**Instructions to follow:**
Only the lines below starting at the one containing "- **Source Code** is available as" and ending at the one containing "-145,12 +145,11 @@" belong in the answer, each copied exactly.

Version comparison data:
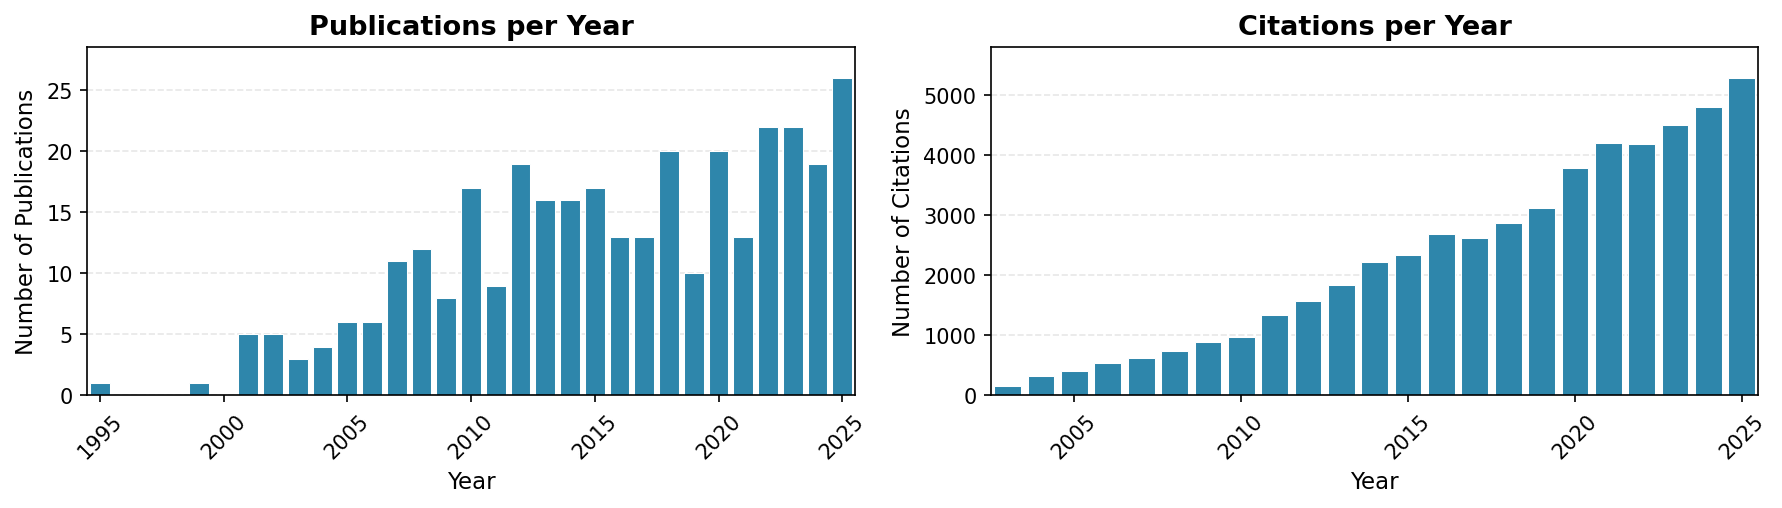
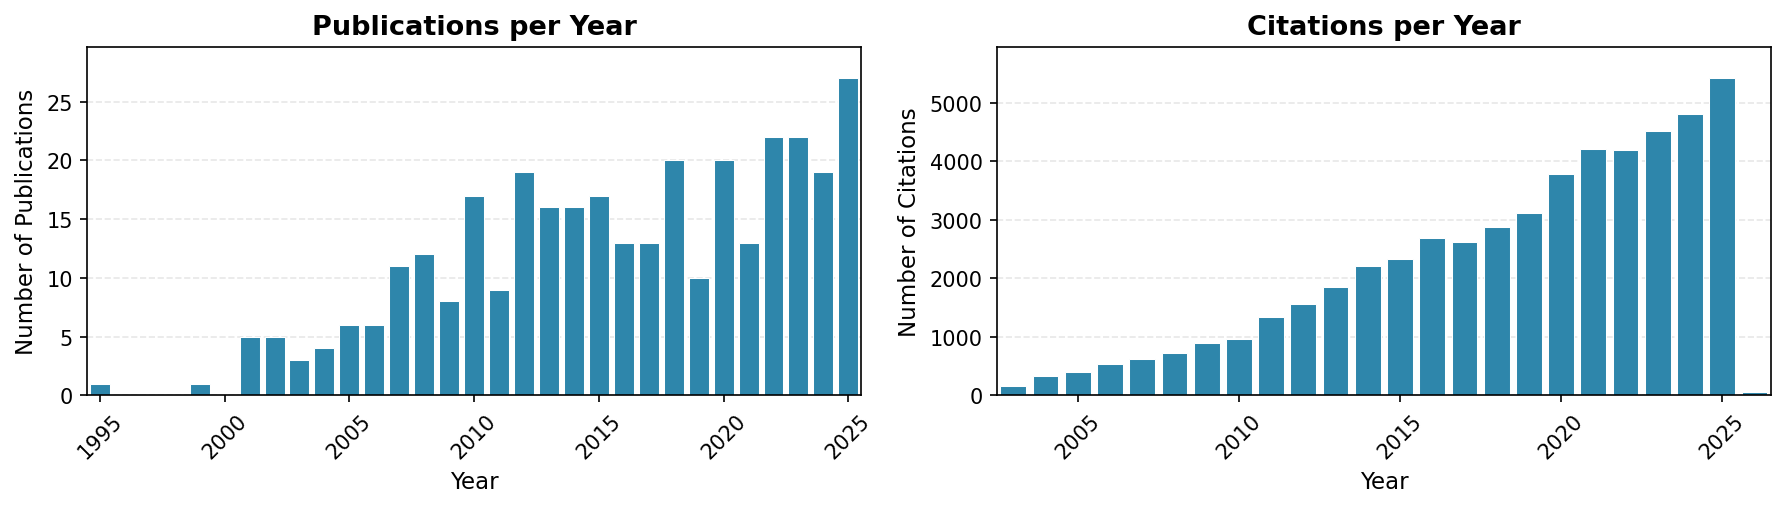
Add Skyline Webinar 27 and update publication metrics
Added a new post for Skyline Webinar 27 and updated publication and citation metrics across the site. Updated the publications list, event counts, and resource links to reflect new publications, webinars, and events. Also made minor formatting and content corrections in resources and script files.

diff --git a/scripts/fetch_datasets.py b/scripts/fetch_datasets.py
@@ -778,17 +778,17 @@ def update_resources_page(datasets_content):
 
     # Build the new datasets section
     new_datasets_section = f'''<div id="datasets" class="tab-content">
-    <div markdown="1">
+<div markdown="1">
 
 {datasets_content}
 
 </div>
-  </div>
+</div>
 
 '''
 
     # Replace the section
-    content = content[:datasets_start] + "  " + new_datasets_section + content[section_end:]
+    content = content[:datasets_start] + new_datasets_section + content[section_end:]
     print("Updated Datasets section.")
 
     # Write the updated content

diff --git a/pages/resources.md b/pages/resources.md
@@ -91,7 +91,7 @@ Example publications describing the Stellar from the MacCoss lab include:
 - **External Tools**: Skyline has an external tool framework. We have a [tool store](http://skyline.ms/tools.url) with 20 tools currently available.
 - **Source Code** is available as part of the [Proteowizard project](https://github.com/ProteoWizard/pwiz).
 - **Original Publication** MacLean et al, [Skyline: an open source document editor for creating and analyzing targeted proteomics experiments](https://academic.oup.com/bioinformatics/article/26/7/966/212410), *Bioinformatics* 2010
-- **Cited:** 5,226 times
+- **Cited:** 5,239 times
 
 ### ![Proteowizard](../assets/images/logos/proteowizard-logo.jpg "Proteowizard")
 **Widely used software tools and libraries for mass spectrometry data analysis.**
@@ -99,7 +99,7 @@ Example publications describing the Stellar from the MacCoss lab include:
 - **Download and Documentation:** [https://proteowizard.sourceforge.io/](https://proteowizard.sourceforge.io/)
 - **Source Code:** Available on [Github](https://github.com/ProteoWizard/pwiz) and licensed under Apache 2.0.
 - **Original Publication:** Chambers et al, [A cross-platform toolkit for mass spectrometry and proteomics](https://www.nature.com/articles/nbt.2377), *Nature Biotechnology* 2012
-- **Cited:** 4,296 times
+- **Cited:** 4,317 times
 
 ### ![Panorama](../assets/images/logos/panorama_logo_h_onwhite_border.png "Panorama")
 **Web-based repository for Skyline documents and colaboration**
@@ -145,12 +145,11 @@ Example publications describing the Stellar from the MacCoss lab include:
 - **Download and Documentation** are available on the [Percolator website](http://percolator.ms/). Percolator is also part of the [Crux project](https://crux.ms/).
 - **Source Code** is available on [GitHub](https://github.com/crux-toolkit/crux-toolkit) under an Apache 2.0 license.
 
-
 </div>
 </div>
 
-                  <div id="datasets" class="tab-content">
-    <div markdown="1">
+<div id="datasets" class="tab-content">
+<div markdown="1">
 
 ## Public Datasets on [Panorama Public](http://panoramaweb.org/public.url)
 
@@ -158,7 +157,7 @@ Example publications describing the Stellar from the MacCoss lab include:
 
 **[Browse all MacCoss Lab datasets on Panorama Public →](https://panoramaweb.org/project/Panorama%20Public/begin.view#searchTab:expSearchPanel?Targeted%20MS%20Experiment%20List.authors~containsoneof=MacCoss&)**
 
-*Last updated: December 22, 2025 — 57 datasets available*
+*Last updated: January 06, 2026 — 57 datasets available*
 
 ### 2025
 
@@ -280,7 +279,7 @@ collision cross-section database</a></td><td></td></tr>
 
 ## Educational Materials
 
-*Last updated: December 22, 2025 — 27 Skyline tutorials available*
+*Last updated: January 06, 2026 — 27 Skyline tutorials available*
 
 ### UWPR Mass Spectrometry Resources
 
@@ -384,39 +383,42 @@ collision cross-section database</a></td><td></td></tr>
 
 </div>
   </div>
+
+
   <div id="support" class="tab-content">
     <div markdown="1">
 
 ## Support & Training
 
-*Last updated: December 22, 2025 — 2 upcoming events, 101 past events, 26 webinars*
+*Last updated: January 06, 2026 — 0 upcoming events, 103 past events, 27 webinars*
 
 ### Forums and Discussion
-- [Skyline Support Board](http://skyline.ms/support.url)
-- [Panorama Support Board](https://panoramaweb.org/home/support/project-begin.view)
+- [Skyline Support Board](https://skyline.ms/forum)
+- [Panorama Support Board](https://panoramaweb.org/forum)
 - **[University of Washington Proteomics Listserv](https://mailman23.u.washington.edu/mailman/listinfo/proteomics)** - If you are at UW and doing proteomics you should join this list.
 
 ### Upcoming Events
 
-- **[2026 ISAS Dortmund Skyline Training Course](https://www.isas.de/en/events/skyline-kurs-2026)** (March 2-5, 2026)
-- **[May Institute - Computation and statistics for mass spectrometry and proteomics](https://computationalproteomics.khoury.northeastern.edu/)**
+*Check [Skyline Events](https://skyline.ms/home/software/Skyline/events/project-begin.view) for upcoming courses and events.*
 
 ### Skyline Webinar Series
 
 The Skyline Team presents tutorial webinars designed to help you get the most out of Skyline targeted proteomics software. Each ~90 minute webinar includes Q&A, presentations, and tutorial data.
 
 **Recent Webinars (2025):**
+- [#27: Peak Boundary Imputation for DIA Data](https://skyline.ms/project/home/software/Skyline/events/2025%20Webinars/Webinar%2027/begin.view?) (Dec 2025)
 - [#26: DIA with FragPipe, DIA-NN and Skyline](https://skyline.ms/project/home/software/Skyline/events/2025%20Webinars/Webinar%2026/begin.view?) (Sept 2025)
 - [#25: Comparing Acquisition Methods](https://skyline.ms/project/home/software/Skyline/events/2025%20Webinars/Webinar%2025/begin.view?) (Jan 2025)
 
-*[View all 26 webinars](https://skyline.ms/home/software/Skyline/wiki-page.view?name=webinars)*
+*[View all 27 webinars](https://skyline.ms/home/software/Skyline/wiki-page.view?name=webinars)*
 
 ### Past Events by Year
 
 <div class="events-container">
 
 <div class="event-year-navigation">
-<button class="active" onclick="showEventYear(2025)">2025 (7)</button>
+<button class="active" onclick="showEventYear(2026)">2026 (2)</button>
+<button onclick="showEventYear(2025)">2025 (7)</button>
 <button onclick="showEventYear(2024)">2024 (8)</button>
 <button onclick="showEventYear(2023)">2023 (8)</button>
 <button onclick="showEventYear(2022)">2022 (5)</button>
@@ -432,7 +434,15 @@ The Skyline Team presents tutorial webinars designed to help you get the most ou
 </div>
 
 <div class="event-year-content-area">
-<div id="events-2025" style="display: block;">
+<div id="events-2026" style="display: block;">
+<h4>2026 Events</h4>
+<ul>
+<li><a href="https://www.isas.de/en/events/skyline-kurs-2026">2026 ISAS Dortmund Skyline Training Course</a> - Dortmund (March 2-5, 2026)</li>
+<li><a href="https://computationalproteomics.khoury.northeastern.edu/">May Institute - Computation and statistics for mass spectrometry and proteomics</a> - Northeastern University</li>
+</ul>
+</div>
+
+<div id="events-2025" style="display: none;">
 <h4>2025 Events</h4>
 <ul>
 <li><a href="https://skyline.ms/home/software/Skyline/events/2025-10%20Skyline%20Online/project-begin.view">Skyline Online 2025</a> (October 7-17, 2025)</li>

diff --git a/pages/publications.md b/pages/publications.md
@@ -10,20 +10,20 @@ View our complete publication list on [Google Scholar](https://scholar.google.co
 
 ## Publication Metrics
 
-- **Total Publications**: 334 (315 peer-reviewed + 19 preprints)
-- **Total Citations**: 52,451 ([Google Scholar](https://scholar.google.com/citations?user=icweOB0AAAAJ&hl=en))
-- **h-index**: 103
-- **Most Cited Paper**: "Skyline: an open source document editor for creating and analyzing targeted proteomics experiments" (5,226 citations)
+- **Total Publications**: 335 (316 peer-reviewed + 19 preprints)
+- **Total Citations**: 52,646 ([Google Scholar](https://scholar.google.com/citations?user=icweOB0AAAAJ&hl=en))
+- **h-index**: 104
+- **Most Cited Paper**: "Skyline: an open source document editor for creating and analyzing targeted proteomics experiments" (5,239 citations)
 
 ![Publication and Citation Metrics](../assets/images/publication-metrics.png)
 
-*Last updated: December 22, 2025 — 334 publications*
+*Last updated: January 06, 2026 — 335 publications*
 
 ## Publications by Year
 
 <div class="publications-container">
 <div class="year-navigation">
-<button class="year-button active" onclick="showYear(event, '2025')">2025 (26)</button>
+<button class="year-button active" onclick="showYear(event, '2025')">2025 (27)</button>
 <button class="year-button" onclick="showYear(event, '2024')">2024 (19)</button>
 <button class="year-button" onclick="showYear(event, '2023')">2023 (22)</button>
 <button class="year-button" onclick="showYear(event, '2022')">2022 (22)</button>
@@ -56,6 +56,11 @@ View our complete publication list on [Google Scholar](https://scholar.google.co
 <div id="year-2025" class="year-content active" markdown="1">
 
 ### 2025
+
+**Improvements to Casanovo, a Deep Learning De Novo Peptide Sequencer**
+Straub G, Ananth V, Fondrie WE, Hsu C, Klaproth-Andrade D, Pominova M, Riffle M, Sanders J, Wen B, Xu L, Yilmaz M, MacCoss MJ, Oh S, Bittremieux W, Noble WS
+*Journal of proteome research* 2025 Dec
+[PubMed](https://pubmed.ncbi.nlm.nih.gov/41468557/) | [DOI](https://doi.org/10.1021/acs.jproteome.5c00706)
 
 **Genetic variation in the Nr1d1 transcription factor binding site shapes metabolism-related protein networks associated with cognitive resilience in an Alzheimer's disease mouse reference panel**
 Chen Y, Stevenson TK, Cao Y, Fish LA, Robbins JE, Merrihew GE, Park J, Hohman TJ, MacCoss MJ, Kaczorowski CC

diff --git a/_posts/2025-12-11-skyline-webinar-27.md b/_posts/2025-12-11-skyline-webinar-27.md
@@ -1,0 +1,12 @@
+---
+layout: post
+title: "Skyline Webinar 27: Peak Boundary Imputation for DIA Data"
+date: 2025-12-11
+categories: [webinar, skyline, DIA]
+---
+
+We hosted our third Skyline webinar of 2025 with over 153 participants joining Michael MacCoss and Nick Shulman on December 11th. The webinar introduced the newest Skyline tutorial on Peak Boundary Imputation for DIA Data.
+
+Mike presented a case for imputing boundaries for missing DIA data, and Nick demonstrated the technique using Skyline. The session concluded with a great Q&A that generated many excellent questions and will lead to more discussion in a future webinar.
+
+The webinar recording, slides, tutorial, and data set are available on the [Skyline Webinar 27 page](https://skyline.ms/project/home/software/Skyline/events/2025%20Webinars/Webinar%2027/begin.view).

**Solution to this problem:**
 - **Source Code** is available as part of the [Proteowizard project](https://github.com/ProteoWizard/pwiz).
 - **Original Publication** MacLean et al, [Skyline: an open source document editor for creating and analyzing targeted proteomics experiments](https://academic.oup.com/bioinformatics/article/26/7/966/212410), *Bioinformatics* 2010
-- **Cited:** 5,226 times
+- **Cited:** 5,239 times
 
 ### ![Proteowizard](../assets/images/logos/proteowizard-logo.jpg "Proteowizard")
 **Widely used software tools and libraries for mass spectrometry data analysis.**
@@ -99,7 +99,7 @@ Example publications describing the Stellar from the MacCoss lab include:
 - **Download and Documentation:** [https://proteowizard.sourceforge.io/](https://proteowizard.sourceforge.io/)
 - **Source Code:** Available on [Github](https://github.com/ProteoWizard/pwiz) and licensed under Apache 2.0.
 - **Original Publication:** Chambers et al, [A cross-platform toolkit for mass spectrometry and proteomics](https://www.nature.com/articles/nbt.2377), *Nature Biotechnology* 2012
-- **Cited:** 4,296 times
+- **Cited:** 4,317 times
 
 ### ![Panorama](../assets/images/logos/panorama_logo_h_onwhite_border.png "Panorama")
 **Web-based repository for Skyline documents and colaboration**
@@ -145,12 +145,11 @@ Example publications describing the Stellar from the MacCoss lab include:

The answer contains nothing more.